“Making sure children are up to date on all vaccines is the best way to protect them from preventable infectious diseases,” said Health Commissioner Kaitlan Baston, MD. “Vaccines are tested, safe, and effective. They protect against diseases like measles, mumps, RSV and whooping cough.”

Each year, the New Jersey Vaccines for Children program provides approximately 1.6 million doses of vaccines to providers throughout the state. The program, which has helped to boost childhood immunization levels and reduce disparities in coverage, expands access to vaccinations through health care partners to immunize uninsured and underinsured children according to the recommended immunization schedule.  

The COVID-19 pandemic led to disruptions in routine health services including vaccinations for both adults and children. While routine vaccination participation has rebounded, it has been uneven, according to the federal Centers for Disease Control and Prevention.

Pregnant individuals can provide additional protections to newborns by ensuring they are up-to-date on vaccines.  Speak to a health care provider for more information on getting Tdap (for whooping cough), and flu and COVID-19 vaccines during pregnancy, which can provide protection for newborns until they are old enough to get their own shots.

Staying up to date with the 2023-2024 COVID-19 shot – which is available to everyone six months and older – will also help to ensure the greatest protections against the virus. The COVID-19 shot is free for most people through the Vaccines for Children Program, most commercial/private insurance, Medicare, Medicaid programs, and the 317/Bridge Access Program.  Vaccination locations can be found at vaccines.gov.

More information on National Infant Immunization Week can be found at: cdc.gov/vaccines/events/niiw/index.html

Additional information about the New Jersey Vaccine Preventable Disease Program is available at: visit nj.gov/health/cd/vpdp.shtml.

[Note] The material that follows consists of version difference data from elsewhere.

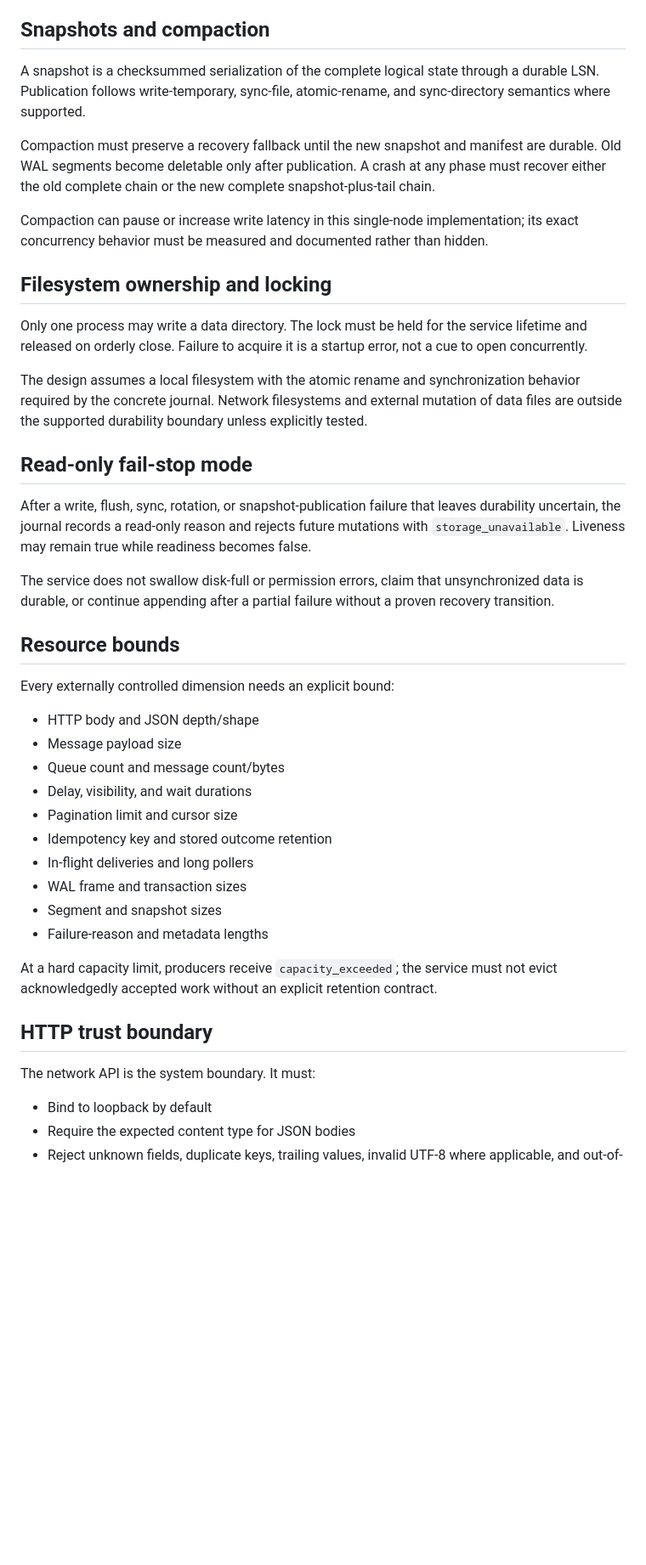
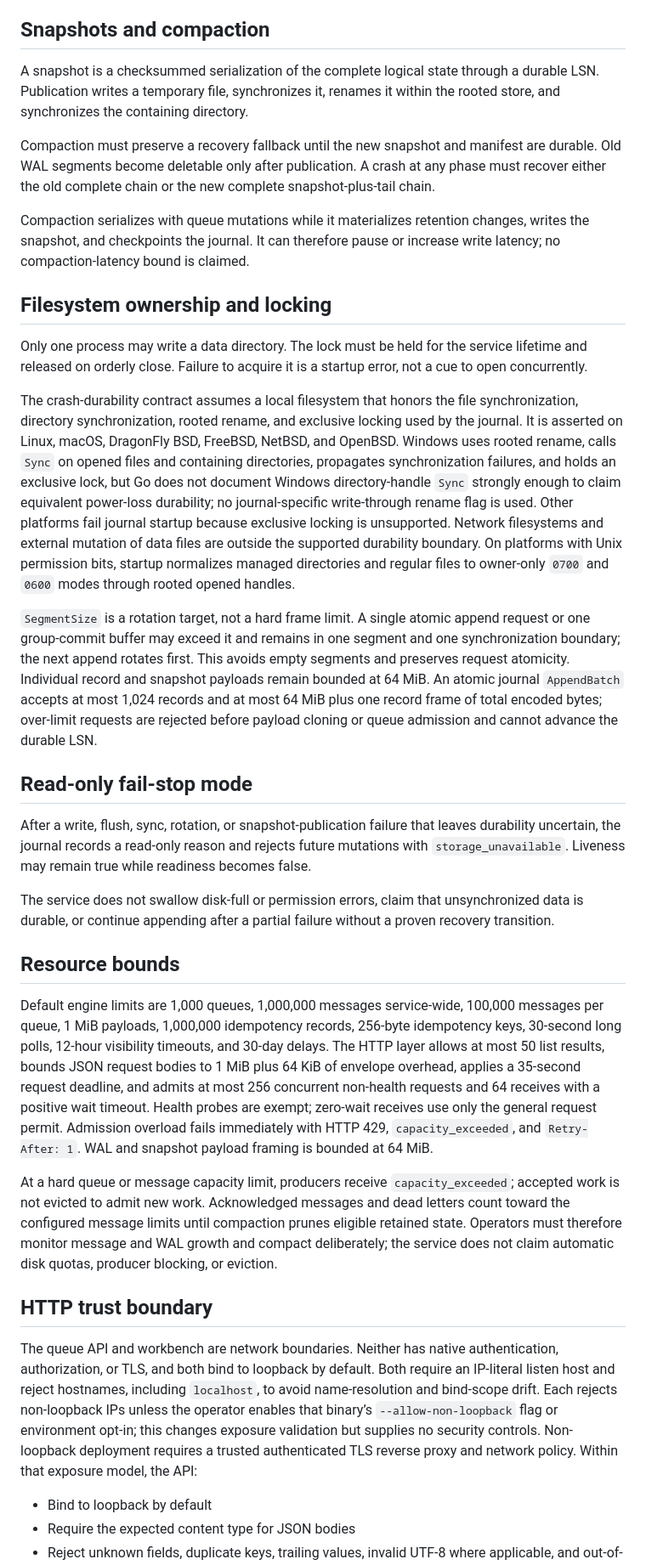
Before and after one commit to ElijahUmana/queuemaxxing, a Markdown page: docs/architecture.md, the part around one of its changes. Shown at 85% size. Rendered like a GitHub page; blank space fills up the shorter version.

```diff
--- a/docs/architecture.md
+++ b/docs/architecture.md
@@ -262,17 +265,19 @@ A corrupt log must produce a diagnostic with the segment, offset, LSN when known
 
 ## Snapshots and compaction
 
-A snapshot is a checksummed serialization of the complete logical state through a durable LSN. Publication follows write-temporary, sync-file, atomic-rename, and sync-directory semantics where supported.
+A snapshot is a checksummed serialization of the complete logical state through a durable LSN. Publication writes a temporary file, synchronizes it, renames it within the rooted store, and synchronizes the containing directory.
 
 Compaction must preserve a recovery fallback until the new snapshot and manifest are durable. Old WAL segments become deletable only after publication. A crash at any phase must recover either the old complete chain or the new complete snapshot-plus-tail chain.
 
-Compaction can pause or increase write latency in this single-node implementation; its exact concurrency behavior must be measured and documented rather than hidden.
+Compaction serializes with queue mutations while it materializes retention changes, writes the snapshot, and checkpoints the journal. It can therefore pause or increase write latency; no compaction-latency bound is claimed.
 
 ## Filesystem ownership and locking
 
 Only one process may write a data directory. The lock must be held for the service lifetime and released on orderly close. Failure to acquire it is a startup error, not a cue to open concurrently.
 
-The design assumes a local filesystem with the atomic rename and synchronization behavior required by the concrete journal. Network filesystems and external mutation of data files are outside the supported durability boundary unless explicitly tested.
+The crash-durability contract assumes a local filesystem that honors the file synchronization, directory synchronization, rooted rename, and exclusive locking used by the journal. It is asserted on Linux, macOS, DragonFly BSD, FreeBSD, NetBSD, and OpenBSD. Windows uses rooted rename, calls `Sync` on opened files and containing directories, propagates synchronization failures, and holds an exclusive lock, but Go does not document Windows directory-handle `Sync` strongly enough to claim equivalent power-loss durability; no journal-specific write-through rename flag is used. Other platforms fail journal startup because exclusive locking is unsupported. Network filesystems and external mutation of data files are outside the supported durability boundary. On platforms with Unix permission bits, startup normalizes managed directories and regular files to owner-only `0700` and `0600` modes through rooted opened handles.
+
+`SegmentSize` is a rotation target, not a hard frame limit. A single atomic append request or one group-commit buffer may exceed it and remains in one segment and one synchronization boundary; the next append rotates first. This avoids empty segments and preserves request atomicity. Individual record and snapshot payloads remain bounded at 64 MiB. An atomic journal `AppendBatch` accepts at most 1,024 records and at most 64 MiB plus one record frame of total encoded bytes; over-limit requests are rejected before payload cloning or queue admission and cannot advance the durable LSN.
 
 ## Read-only fail-stop mode
 
@@ -282,24 +287,13 @@ The service does not swallow disk-full or permission errors, claim that unsynchr
 
 ## Resource bounds
 
-Every externally controlled dimension needs an explicit bound:
+Default engine limits are 1,000 queues, 1,000,000 messages service-wide, 100,000 messages per queue, 1 MiB payloads, 1,000,000 idempotency records, 256-byte idempotency keys, 30-second long polls, 12-hour visibility timeouts, and 30-day delays. The HTTP layer allows at most 50 list results, bounds JSON request bodies to 1 MiB plus 64 KiB of envelope overhead, applies a 35-second request deadline, and admits at most 256 concurrent non-health requests and 64 receives with a positive wait timeout. Health probes are exempt; zero-wait receives use only the general request permit. Admission overload fails immediately with HTTP 429, `capacity_exceeded`, and `Retry-After: 1`. WAL and snapshot payload framing is bounded at 64 MiB.
 
-- HTTP body and JSON depth/shape
-- Message payload size
-- Queue count and message count/bytes
-- Delay, visibility, and wait durations
-- Pagination limit and cursor size
-- Idempotency key and stored outcome retention
-- In-flight deliveries and long pollers
-- WAL frame and transaction sizes
-- Segment and snapshot sizes
-- Failure-reason and metadata lengths
-
-At a hard capacity limit, producers receive `capacity_exceeded`; the service must not evict acknowledgedly accepted work without an explicit retention contract.
+At a hard queue or message capacity limit, producers receive `capacity_exceeded`; accepted work is not evicted to admit new work. Acknowledged messages and dead letters count toward the configured message limits until compaction prunes eligible retained state. Operators must therefore monitor message and WAL growth and compact deliberately; the service does not claim automatic disk quotas, producer blocking, or eviction.
 
 ## HTTP trust boundary
 
-The network API is the system boundary. It must:
+The queue API and workbench are network boundaries. Neither has native authentication, authorization, or TLS, and both bind to loopback by default. Both require an IP-literal listen host and reject hostnames, including `localhost`, to avoid name-resolution and bind-scope drift. Each rejects non-loopback IPs unless the operator enables that binary’s `--allow-non-loopback` flag or environment opt-in; this changes exposure validation but supplies no security controls. Non-loopback deployment requires a trusted authenticated TLS reverse proxy and network policy. Within that exposure model, the API:
 
 - Bind to loopback by default
 - Require the expected content type for JSON bodies
```
Also changed, not shown: other parts of docs/architecture.md (+26 -15 lines).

Follow the New Jersey Department of Health on X (formerly Twitter) @njdeptofhealth, Facebook /njdeptofhealth, Instagram @njdeptofhealth, Threads @NJDeptofHealth, and LinkedIn /company/njdeptofhealth.

Last Reviewed: 4/25/2024